Same-sex couples can gift an unlimited amount of assets to each other during life or upon death without triggering tax or a reduction in estate or gift tax exclusion.
2. Gift Splitting
If you would like to give a child or other loved one money, you can now combine your individual allowances to double your total gift tax exemption. Put simply: you can give more without the tax consequences. You just have to file a gift tax return form 709 if you do so.
This is crucial for very large estates. With portability, your spouse can inherit your unused federal estate tax exemption. The 2018 estate tax exemption has not been indexed for inflation, but it is expected to be around $11.2 million per individual. If the surviving spouse elects for portability, this amount can be doubled to an estimated $22.4 million!
4. Retirement Accounts
Upon death of a spouse, the surviving spouse can roll over the deceased spouse’s IRA into his or her own deferring taxes considerably and without a required minimum or lump sum distribution.
Also, if the surviving spouse is younger than 59 ½ years old but the deceased spouse was over that age, the surviving spouse can keep the account in the deceased spouse’s name and take withdrawals without the 10% penalty.
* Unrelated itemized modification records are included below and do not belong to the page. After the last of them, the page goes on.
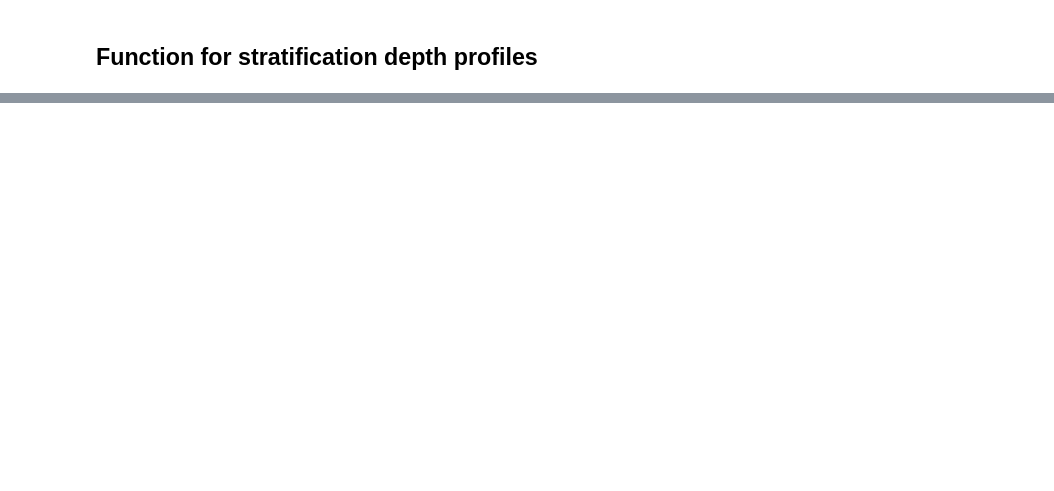
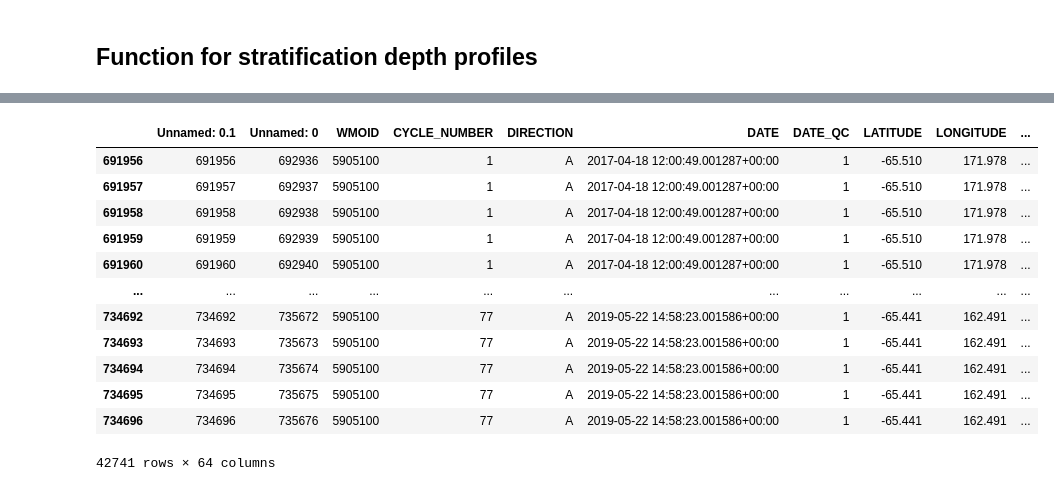
Before and after one commit to Lilah-Asalie/IBIS_Project, a Jupyter notebook: New_depth_nsq.ipynb, the cells around one changed output, grey strips where cells are left out. Saved outputs shown, nothing was run; the diff lists cells and outputs as text; code cells hidden in the pictures; blank space fills up the shorter version.

```diff
--- a/New_depth_nsq.ipynb
+++ b/New_depth_nsq.ipynb
@@ -132,0 +134,17 @@ prof_yr(df = df_new, season = '2014-2015', WMOID = 5904105)
+# %%
+df_id = df_new[df_new['WMOID'] == 5905100]
+df_id
+# %% [output]
+|  | Unnamed: 0.1 | Unnamed: 0 | WMOID | CYCLE_NUMBER | DIRECTION | DATE | DATE_QC | LATITUDE | LONGITUDE | ... |
+| 691956 | 691956 | 692936 | 5905100 | 1 | A | 2017-04-18 12:00:49.001287+00:00 | 1 | -65.510 | 171.978 | ... |
+| 691957 | 691957 | 692937 | 5905100 | 1 | A | 2017-04-18 12:00:49.001287+00:00 | 1 | -65.510 | 171.978 | ... |
+| 691958 | 691958 | 692938 | 5905100 | 1 | A | 2017-04-18 12:00:49.001287+00:00 | 1 | -65.510 | 171.978 | ... |
+| 691959 | 691959 | 692939 | 5905100 | 1 | A | 2017-04-18 12:00:49.001287+00:00 | 1 | -65.510 | 171.978 | ... |
+| 691960 | 691960 | 692940 | 5905100 | 1 | A | 2017-04-18 12:00:49.001287+00:00 | 1 | -65.510 | 171.978 | ... |
+| ... | ... | ... | ... | ... | ... | ... | ... | ... | ... | ... |
+| 734692 | 734692 | 735672 | 5905100 | 77 | A | 2019-05-22 14:58:23.001586+00:00 | 1 | -65.441 | 162.491 | ... |
+| 734693 | 734693 | 735673 | 5905100 | 77 | A | 2019-05-22 14:58:23.001586+00:00 | 1 | -65.441 | 162.491 | ... |
+| 734694 | 734694 | 735674 | 5905100 | 77 | A | 2019-05-22 14:58:23.001586+00:00 | 1 | -65.441 | 162.491 | ... |
+| 734695 | 734695 | 735675 | 5905100 | 77 | A | 2019-05-22 14:58:23.001586+00:00 | 1 | -65.441 | 162.491 | ... |
+| 734696 | 734696 | 735676 | 5905100 | 77 | A | 2019-05-22 14:58:23.001586+00:00 | 1 | -65.441 | 162.491 | ... |
+42741 rows × 64 columns
```
Also changed, not shown: parts of 4 cells of this notebook.
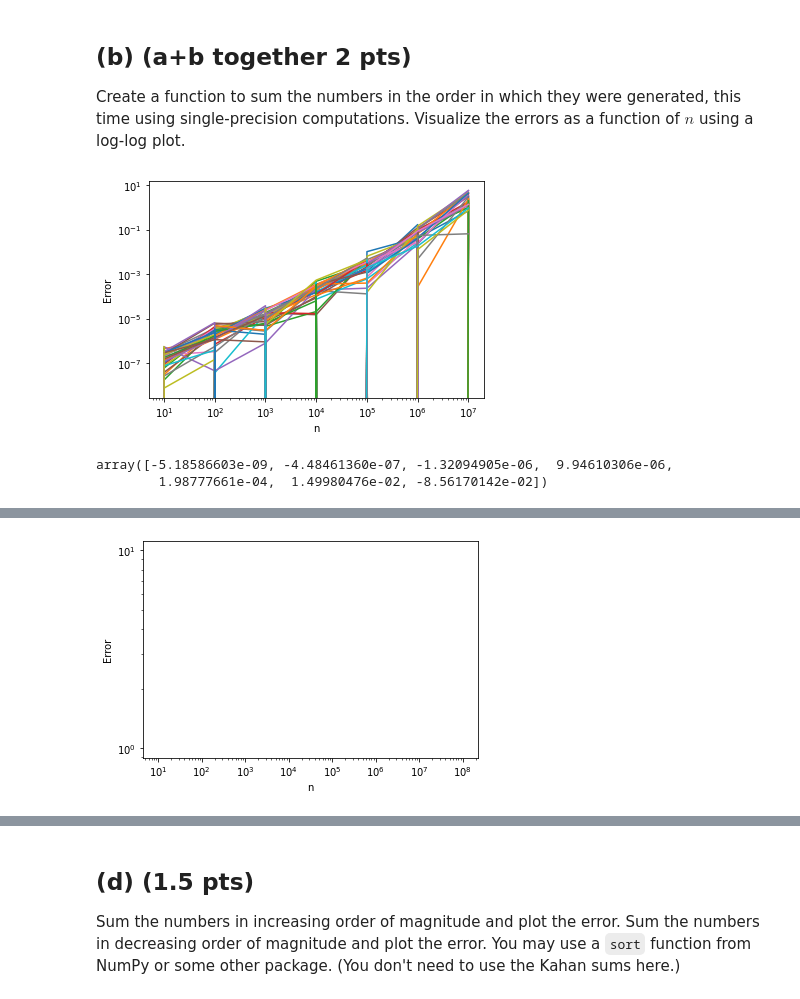
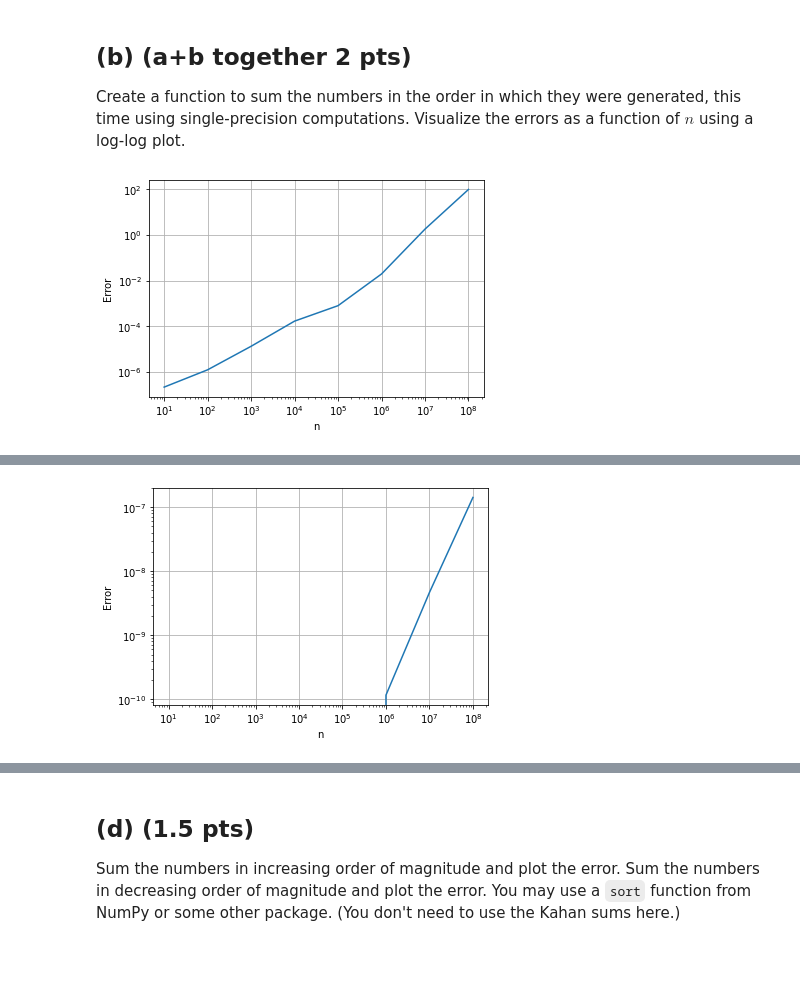
Before and after one commit to marcelvdla/NumAlg14, a Jupyter notebook: hw1_2022.ipynb, the cells around one changed output, grey strips where cells are left out. Drawn from its saved outputs; the diff is of its cells as text; code cells hidden in the pictures; blank space fills up the shorter version.

Commit message:
changed error to abs values

```diff
--- a/hw1_2022.ipynb
+++ b/hw1_2022.ipynb
@@ -158,7 +161,7 @@ Create a function to sum the numbers using double precision computations in the
 import numpy as np
 
 def random_array(n):
-    return np.float32(np.random.uniform(size=n))
+    return np.single(np.random.uniform(size=n))
 
 def sum_double(a):
     return np.sum(a, dtype=np.float64)
@@ -167,29 +170,21 @@ def sum_double(a):
 Create a function to sum the numbers in the order in which they were generated, this time using single-precision computations. Visualize the errors as a function of $n$ using a log-log plot.
 # %%
 def sum_single(a):
-    return np.sum(a, dtype=np.float32)
+    return np.sum(a, axis=0, dtype=np.float32)
 
 import matplotlib.pyplot as plt
 
-# errors = []
-N = [10 ** k for k in range(1,8)]
-for i in range(100):
-    a_list = [random_array(n) for n in N]
-    errors = [sum_double(a) - sum_single(a) for a in a_list]
-    plt.loglog(N, errors)
+N = np.logspace(1, 8, 8, base = 10)
+a_list = np.array([random_array(int(n)) for n in N], dtype='object')
+errors = [np.abs(sum_double(a) - sum_single(a)) for a in a_list]
 
-# avg_error = np.mean(errors, axis=0)
-# plt.loglog(N, avg_error)
+plt.loglog(N, errors)
+plt.grid()
 plt.xlabel('n')
 plt.ylabel('Error')
 plt.show()
 # %% [output]
-[figure, old version]
+[figure, new version]
-# %%
-avg_error
-# %% [output]
-array([-5.18586603e-09, -4.48461360e-07, -1.32094905e-06,  9.94610306e-06,
-        1.98777661e-04,  1.49980476e-02, -8.56170142e-02])
 # %% [markdown]
 ## (c) (1.5 pts)
 Use the following compensated summation algorithm (due to Kahan), again using only single precision, to sum the numbers in the order in which they were generated:
@@ -211,10 +206,12 @@ def sum_kahan(a):
         s = t
     return s
 
-errors_kahan = [sum_double(a) - sum_kahan(a) for a in a_list]
+errors_kahan = [np.abs(sum_double(a) - sum_kahan(a)) for a in a_list]
+
 plt.loglog(N, errors_kahan)
 plt.xlabel('n')
 plt.ylabel('Error')
+plt.grid()
 plt.show()
 # %% [output]
-[figure, old version]
+[figure, new version]
```
Also changed, not shown: parts of 4 cells of this notebook.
If you choose this option and your deceased spouse was over 70 ½ at the time of death, it’s important to note that you must take the required minimum withdrawals by December 31st of the following year.
5. Social Security Benefits
Married same-sex couples are entitled to spousal retirement benefits or survivor benefits through Social Security.
6. Florida Homestead
Florida has one of the strongest homestead laws in the United States, enabling you to keep your property safe from most unsecured creditors. As a same-sex married couple, you now both have the right to inherit the homestead property.
7. Right to Own Property as Tenants by the Entirety (TBE)
If you own a property together as TBE, a creditor cannot take the property away from you unless there is a judgment against both spouses. Also, the property automatically transfers to your surviving spouse upon your death, avoiding probate altogether (sometimes called survivorship).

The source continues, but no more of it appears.